London Broncos appear to have been doomed to spending a single season back in the Betfred Super League under rugby league’s new grading criteria which will determine the composition of the top flight from 2025 onwards.
The Broncos, who stunned Toulouse to clinch promotion via the Championship Grand Final earlier month, have been ranked a lowly 24th in the indicative grades which were released by RL Commercial and their strategic partner, the sports media giant IMG, on Wednesday.
Under the new criteria, promotion and relegation will be axed next year and replaced by a system which awards points across five key factors including support base, performance, finances, facilities and community integration – with the top 12 scorers automatically assuming a Super League place.
Indicative Club Gradings have been announced pic.twitter.com/1H2jp2gaHi
— Rugby Football League (@TheRFL) October 25, 2023
Seven clubs – Leeds, Wigan, St Helens, Catalans Dragons, Warrington, Hull KR and Hull FC – have been awarded Grade A status, which effectively makes them immune to relegation, with the remaining places allocated to the best-scoring Grade B clubs.
London scored just 8.07 out of a possible 25 under the new metric, leaving them, for example, six places below Newcastle Thunder, who resigned from the league and declared themselves unsustainable in the wake of relegation from the Championship last month.
IMG vice-president Matt Dwyer, who is heading the project, denied it was impossible for London to stay up but conceded: “Across all categories London need to be improving, (and) there’s plenty of room for them to improve.
“I would suggest that in 2024 they will be wanting to perform as well as they can to move along that path to being a category A club, and that’s what we’re aiming for.”
The Broncos’ score represented another blow for the sport in the capital, long championed as a “key area for growth” by rugby league chiefs, following the loss of London Skolars at the end of last season.
The Broncos failed to make significant inroads despite spending 14 consecutive seasons in the top flight following the advent of Super League in 1996, playing at a number of different venues including their current home at Plough Lane.
In a measured statement, Broncos chairman David Hughes said: “While accepting the score given, we will now look to work together as a club to improve on this score with the long-term ambition of achieving an A grade.
“Following the magnificent success of securing promotion from the Championship last season the club now looks to build on the strong foundations we have built in Wimbledon and last year’s achievements on the pitch, as we look to establish London Broncos as a Super League club now and in years to come.”
Dwyer also is refusing to give up on the prospect of establishing a permanent Super League force in London, adding: “Interest and participation is still quite high in London, so it still has the base that should make it a core market going forward.

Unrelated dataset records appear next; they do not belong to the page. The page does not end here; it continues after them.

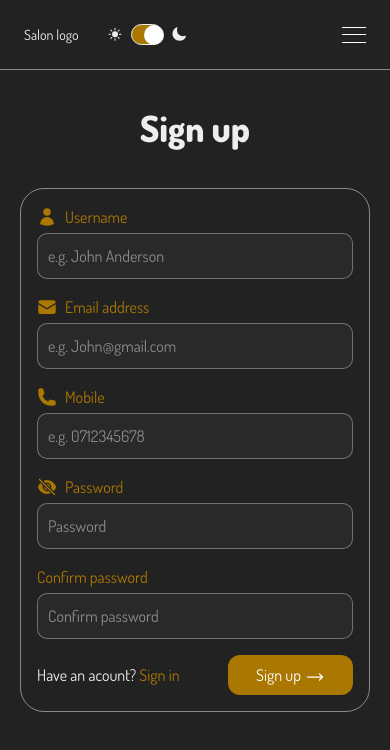
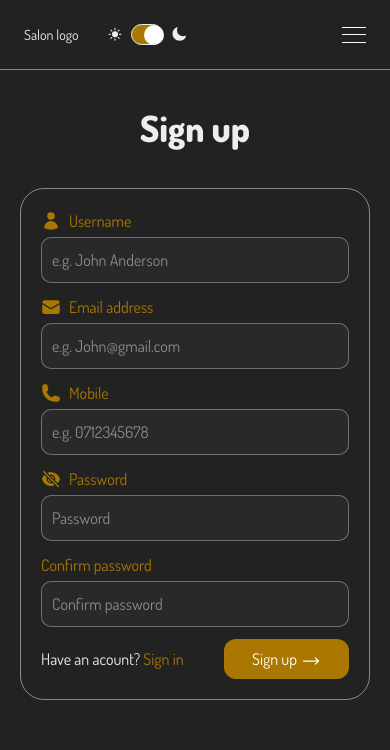
Before and after one commit to MustafaAltaie/salon-app, a Next.js app: page /login in a window 390 px wide. Shown: the top 750 px of the page. Built offline with nearby package versions, Linux system fonts and the light colour scheme; no server answers; a web font is replaced by a local one.

Commit message:
added laptop to login and style

```diff
--- a/src/app/login/LoginForm.tsx
+++ b/src/app/login/LoginForm.tsx
@@ -11,7 +11,7 @@ const LoginForm = ({ setLogin, laptop }: Props) => {
     const [show, setShow] = useState(false);
 
     return (
-        <form className='border-[0.5px] border-[#00000077] dark:border-[#ffffff77] p-4 rounded-3xl flex flex-col gap-4 lg:gap-3'>
+        <form className={`${laptop && 'absolute top-1/2 -translate-y-1/2'} border-[0.5px] border-[#00000077] dark:border-[#ffffff77] p-5 rounded-3xl flex flex-col gap-4 lg:gap-3`}>
             <div className='flex flex-col gap-1'>
                 <div className='flex gap-2'>
                     <EnvelopeIcon className={`${laptop ? 'w-4' : 'w-5'} mainColor`} />
--- a/src/app/login/SignupForm.tsx
+++ b/src/app/login/SignupForm.tsx
@@ -11,7 +11,7 @@ const SignupForm = ({ setLogin, laptop }: Props) => {
     const [show, setShow] = useState(false);
 
     return (
-        <form className='lg:min-w-[40%] border-[0.5px] border-[#00000077] dark:border-[#ffffff77] p-4 rounded-3xl flex flex-col gap-4 lg:gap-3'>
+        <form className='lg:min-w-[40%] border-[0.5px] border-[#00000077] dark:border-[#ffffff77] p-5 rounded-3xl flex flex-col gap-3 lg:gap-3'>
             <div className='flex flex-col gap-1'>
                 <div className='flex gap-2'>
                     <UserIcon className={`${laptop ? 'w-4' : 'w-5'} mainColor`} />
--- a/src/app/login/page.tsx
+++ b/src/app/login/page.tsx
@@ -33,7 +33,7 @@ const Login = () => {
 
     return (
         <>
-        <Header />
+        <Header laptop={laptop} />
         <div className='loginWrapper flex flex-col justify-center items-center p-5 gap-10'>
             {!laptop && <h1 className='mt-5'>{login ? 'Sign in' : 'Sign up'}</h1>}
             <div className='lg:w-[40%] w-full'>
```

“All that has been identified is the challenge we have to grow the market based off that score for London. It’s a hard market to crack and it’s a market we’ve tried to crack for a long time. It has the right ingredients, but we have to put those ingredients together and bake the cake.”
Based on the current rankings, which have been released in order to give clubs just under a year to address issues and potentially move up the table which will be released at the end of next season, Toulouse and Wakefield would be promoted back into Super League at the expense of London and 13th-placed Castleford.
Castleford have indicated they intend to appeal their indicative grade based on confusion over a point relating to finance, which if accepted would move them into the top 12 at the expense of Challenge Cup winners Leigh Leopards.
Championship winners Featherstone, who lost to the Broncos in their play-off semi-final, also expressed concern over the grading criteria which appear to diminish their own long-held hopes of reaching the top flight.
Featherstone rank 15th on the current list with a score of 10.65, meaning only a prospective expansion of Super League to 14 teams would give them a realistic chance of promotion.
In a wide-ranging statement, Featherstone questioned the weighting of some of the criteria towards what it called “future promises of potential” and said it was deflecting from deeper issues within the game.
📊 𝙄𝙈𝙂 𝙂𝙍𝘼𝘿𝙄𝙉𝙂
Featherstone Rovers have been awarded a B rating in the indicative grading process. This has no bearing on our position in 2024.
— Featherstone Rovers (@FevRoversRLFC) October 25, 2023
“The leaders of the game, including key partners such as IMG, should urgently refocus its attentions on the marketing of the game rather than waste any more time on looking at structures and scoring systems,” said the statement.
“The excitement and jeopardy of our game is driven by what happens on the pitch, as has been admirably shown by London Broncos in their run to Super League.
“We have been promised that this would be at the forefront of the strategy under IMG – we remain unconvinced.”